XS4ALL wins appeal in Dutch spam case

By EDRi · March 24, 2004

The Dutch Supreme Court has ruled that the Dutch internet provider XS4ALL
is permitted to refuse spam on its network. It is the first time that a
supreme court in Europe has ruled on the rights of spammers.

In the view of the Supreme Court, the fact “that XS4ALL has exclusive
rights to its computer capacity, transmission capacity and customer base
(its computer system)” outweighs the appeal made by AbFab for freedom of
speech. Providers in the Netherlands have no conveyance obligation, not
even if the spammer offers specific payment for the costs of relaying the
spam (a spam-stamp). Based on this judgement, all providers in the
Netherlands can impose an a priori ban on the sending of spam, even when
addressed to their business customers. This judgement therefore goes
further than the new spam legislation planned for the Netherlands
(expected to enter into force in April 2004). The latter only forbids the
spamming of private e-mail addresses but leaves business e-mail addresses
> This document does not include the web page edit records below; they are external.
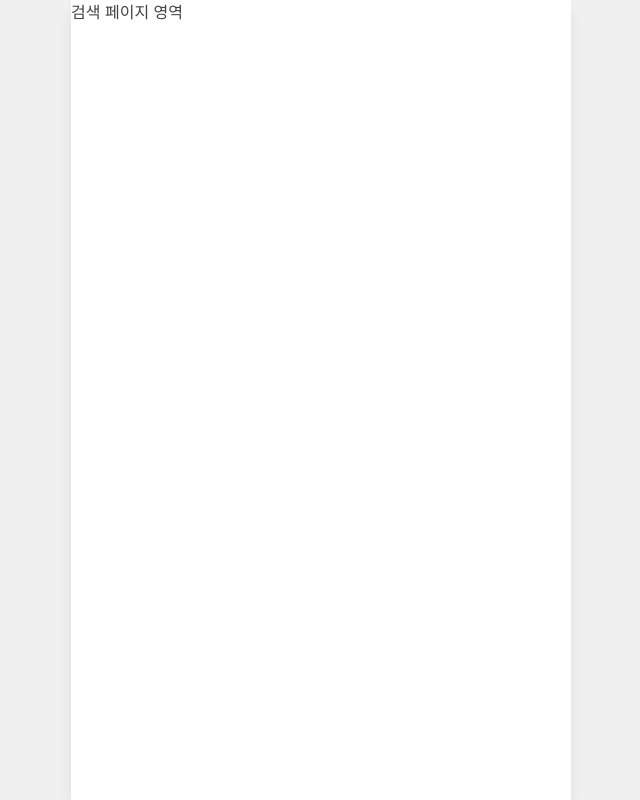
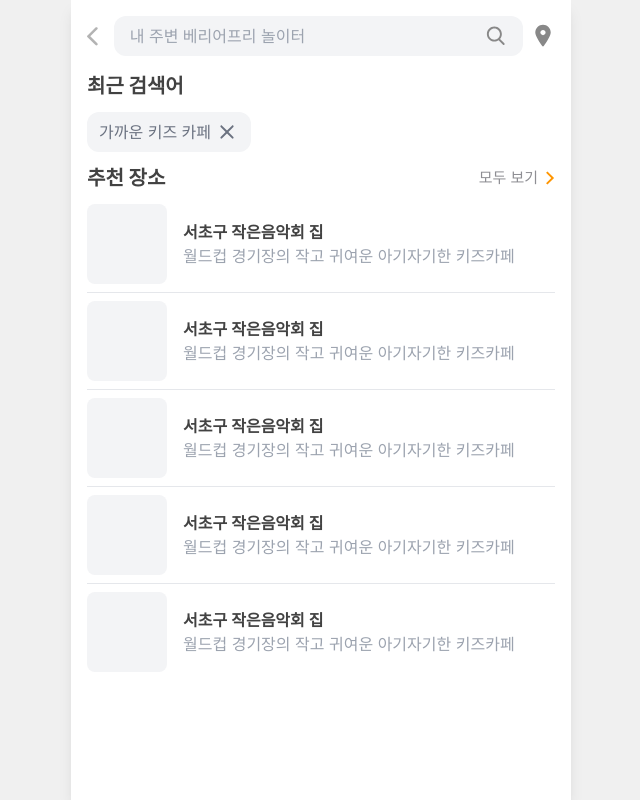
Before and after one commit to Hackathon-TeamIP/MomSsok-Frontend, a Next.js app: page /search in a window 1280 px wide. Shown: the whole page, without its empty margins (319-959 px from the left). Built offline with nearby package versions, Linux system fonts and the light colour scheme.

Commit message:
feat: 검색 페이지 ui 구현

```diff
--- a/src/app/search/page.tsx
+++ b/src/app/search/page.tsx
@@ -1,5 +1,36 @@
-import React from "react";
+"use client";
+
+import SearchBar from "@/features/search/components/SearchBar";
+import RecommendedSpaces from "@/features/search/components/RecommendedSpaces";
+import SearchResults from "@/features/search/components/SearchResults";
+import { useState } from "react";
+import CurrentLocationButton from "@/features/main/components/CurrentLocationButton";
+import { useRouter } from "next/navigation";
+import ArrowLeftIcon from "@/shared/components/Icons/ArrowLeftIcon";
 
 export default function SearchPage() {
-  return <div>검색 페이지 영역</div>;
+  const router = useRouter();
+  const [searchQuery, setSearchQuery] = useState("");
+  const [isSearched, setIsSearched] = useState(false);
+
+  const handleSearch = (query: string) => {
+    setSearchQuery(query);
+    setIsSearched(true);
+  };
+
+  return (
+    <div className="container mx-auto p-4">
+      <div className="flex items-center mb-4">
+        <ArrowLeftIcon onClick={router.back} className="mr-4" />
+        <SearchBar onSearch={handleSearch} />
+        <CurrentLocationButton />
+      </div>
+
+      {isSearched ? (
+        <SearchResults query={searchQuery} />
+      ) : (
+        <RecommendedSpaces />
+      )}
+    </div>
+  );
 }
--- /dev/null
+++ b/src/features/search/components/RecommendedSpaces.tsx
@@ -0,0 +1,71 @@
+import { Divider } from "@/shared/components/Divider";
+import { CloseIcon } from "@/shared/components/Icons";
+import ArrowRightIcon from "@/shared/components/Icons/ArrowRightIcon";
+
+export default function RecommendedSpaces() {
+  const spaces = [
+    {
+      id: 1,
+      name: "서초구 작은음악회 집",
+      description: "월드컵 경기장의 작고 귀여운 아기자기한 키즈카페",
+    },
+    {
+      id: 2,
+      name: "서초구 작은음악회 집",
+      description: "월드컵 경기장의 작고 귀여운 아기자기한 키즈카페",
+    },
+    {
+      id: 3,
+      name: "서초구 작은음악회 집",
+      description: "월드컵 경기장의 작고 귀여운 아기자기한 키즈카페",
+    },
+    {
+      id: 4,
+      name: "서초구 작은음악회 집",
+      description: "월드컵 경기장의 작고 귀여운 아기자기한 키즈카페",
+    },
+    {
+      id: 5,
+      name: "서초구 작은음악회 집",
+      description: "월드컵 경기장의 작고 귀여운 아기자기한 키즈카페",
+    },
+  ];
+
+  return (
+    <div>
+      <div className="flex flex-col mb-3 mt-3">
+        <h2 className="text-xl font-bold mb-3">최근 검색어</h2>
+        <div className="flex bg-gray-100 px-3 py-2 rounded-xl max-w-min whitespace-nowrap text-gray-500">
+          가까운 키즈 카페 <CloseIcon className="ml-1" />
+        </div>
+      </div>
+
+      <div className="flex items-center justify-between mb-3 mt-3">
+        <h2 className="text-xl font-bold">추천 장소</h2>
+        <div className="flex items-center">
+          <p className="text-[#8E8E93] text-[15px] font-medium mr-2">
+            모두 보기
+          </p>
+          <ArrowRightIcon className="text-primary" />
+        </div>
+      </div>
+
+      <ul>
+        {spaces.map((space, index) => (
+          <li key={space.id} className="flex flex-col border rounded">
+            <div className="flex  items-center">
+              {" "}
+              <div className="bg-gray-100 min-w-20 h-20 rounded-lg" />
+              <div className="flex flex-col p-4">
+                <h3 className="font-semibold">{space.name}</h3>
+                <p className="text-gray-400">{space.description}</p>
+              </div>
+            </div>
+
+            {index < spaces.length - 1 && <Divider className="mb-2 mt-2" />}
+          </li>
+        ))}
+      </ul>
+    </div>
+  );
+}
--- /dev/null
+++ b/src/features/search/components/SearchBar.tsx
@@ -0,0 +1,33 @@
+import CurrentLocationButton from "@/features/main/components/CurrentLocationButton";
+import { SearchIcon } from "@/shared/components/Icons";
+import { useState } from "react";
+
+interface SearchBarProps {
+  onSearch: (query: string) => void;
+}
+
+export default function SearchBar({ onSearch }: SearchBarProps) {
+  const [query, setQuery] = useState("");
+
+  const handleSubmit = (e: React.FormEvent) => {
+    e.preventDefault();
+    onSearch(query);
+  };
+
+  return (
+    <form onSubmit={handleSubmit} className="flex w-full items-center">
+      <div className="flex justify-between w-full bg-gray-100 px-4 py-2 mr-2 rounded-xl">
+        <input
+          type="text"
+          value={query}
+          onChange={(e) => setQuery(e.target.value)}
+          placeholder="내 주변 베리어프리 놀이터"
+          className="bg-transparent "
+        />
+        <button type="submit">
+          <SearchIcon color="#888" />
+        </button>
+      </div>
+    </form>
+  );
+}
--- /dev/null
+++ b/src/features/search/components/SearchResults.tsx
@@ -0,0 +1,54 @@
+interface SearchResultsProps {
+  query: string;
+}
+
+export default function SearchResults({ query }: SearchResultsProps) {
+  const results = [
+    {
+      id: 1,
+      name: "공간 이름",
+      description: "아이와아이들이 좋아하는 공간에 대한 설명",
+    },
+    {
+      id: 2,
+      name: "공간 이름",
+      description: "아이와아이들이 좋아하는 공간에 대한 설명",
+    },
+    {
+      id: 3,
+      name: "공간 이름",
+      description: "아이와아이들이 좋아하는 공간에 대한 설명",
+    },
+    {
+      id: 4,
+      name: "공간 이름",
+      description: "아이와아이들이 좋아하는 공간에 대한 설명",
+    },
+    {
+      id: 5,
+      name: "공간 이름",
+      description: "아이와아이들이 좋아하는 공간에 대한 설명",
+    },
+  ];
+
+  return (
+    <div>
+      <h2 className="text-xl font-bold mb-4">
+        &apos;{query}&apos;에 대한 검색 결과
+      </h2>
+
+      <ul>
+        {results.map((result) => (
+          <li key={result.id} className="mb-4 p-4 border rounded">
+            <h3 className="font-semibold">{result.name}</h3>
+            <p>{result.description}</p>
+            <div className="mt-2 text-sm text-gray-500">
+              <span className="mr-4">⭐ 4.7</span>
+              <span>리뷰 112</span>
+            </div>
+          </li>
+        ))}
+      </ul>
+    </div>
+  );
+}
--- /dev/null
+++ b/src/shared/components/Icons/ArrowLeftIcon.tsx
@@ -0,0 +1,37 @@
+import * as React from "react";
+import { IconProps } from "./types";
+
+export const ArrowLeftIcon = React.forwardRef<SVGSVGElement, IconProps>(
+  ({ color = "currentColor", ...props }, forwardedRef) => {
+    return (
+      <svg
+        width="12"
+        height="21"
+        viewBox="0 0 12 21"
+        fill="none"
+        xmlns="http://www.w3.org/2000/svg"
+        {...props}
+        ref={forwardedRef}
+      >
+        <path
+          fill-rule="evenodd"
+          clip-rule="evenodd"
+          d="M9.53714 20.0827L0.292152 10.9458C-0.097384 10.5612 -0.097384 9.93981 0.292152 9.5542L9.53714 0.417333C10.0995 -0.139111 11.0144 -0.139111 11.5777 0.417333C12.14 0.973776 12.14 1.87687 11.5777 2.43332L3.66913 10.2505L11.5777 18.0657C12.14 18.6231 12.14 19.5262 11.5777 20.0827C11.0144 20.6391 10.0995 20.6391 9.53714 20.0827Z"
+          fill={color}
+          style={{ mixBlendMode: "color-burn" }}
+        />
+        <path
+          fill-rule="evenodd"
+          clip-rule="evenodd"
+          d="M9.53714 20.0827L0.292152 10.9458C-0.097384 10.5612 -0.097384 9.93981 0.292152 9.5542L9.53714 0.417333C10.0995 -0.139111 11.0144 -0.139111 11.5777 0.417333C12.14 0.973776 12.14 1.87687 11.5777 2.43332L3.66913 10.2505L11.5777 18.0657C12.14 18.6231 12.14 19.5262 11.5777 20.0827C11.0144 20.6391 10.0995 20.6391 9.53714 20.0827Z"
+          fill={color}
+          fill-opacity="0.4"
+        />
+      </svg>
+    );
+  },
+);
+
+ArrowLeftIcon.displayName = "ArrowLeftIcon";
+
+export default ArrowLeftIcon;
```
XS4ALL says it is delighted about the extensive new possibilities to
refuse spammers in advance, but is also concerned about the categorical
way in which the Supreme Court allows proprietary rights to prevail over
freedom of speech. XS4ALL, known for it’s long-term legal battle against
Scientology, attaches great importance to the freedom of communication.
The advice of the Advocate-General was more in line with this position,
that providers do fulfill an important role in society and must put
forward sufficiently weighty grounds in order to refuse/prevent the use of
their facilities by third parties.

The ruling of the Supreme Court is far more absolute:
“Anyone who without authorisation makes use of property to which another
party has an exclusive right, and who thereby infringes that exclusive
right, is acting unlawfully vis-à-vis the beneficiary of the right, unless
there is justification. The right to freedom of speech does not constitute
such justification. This fundamental right cannot serve in principle to
justify transgressive use of property to which another party has exclusive

The appeal court judgement of 18 July 2002 has been set aside and the
judgement in the preliminary relief proceedings (7 March 2002) has been
upheld. The case is not referred to another court, and AbFab is ordered to
pay XS4ALL approximately EUR 4,500 in formal legal costs.

The ruling:

The AbFab dossier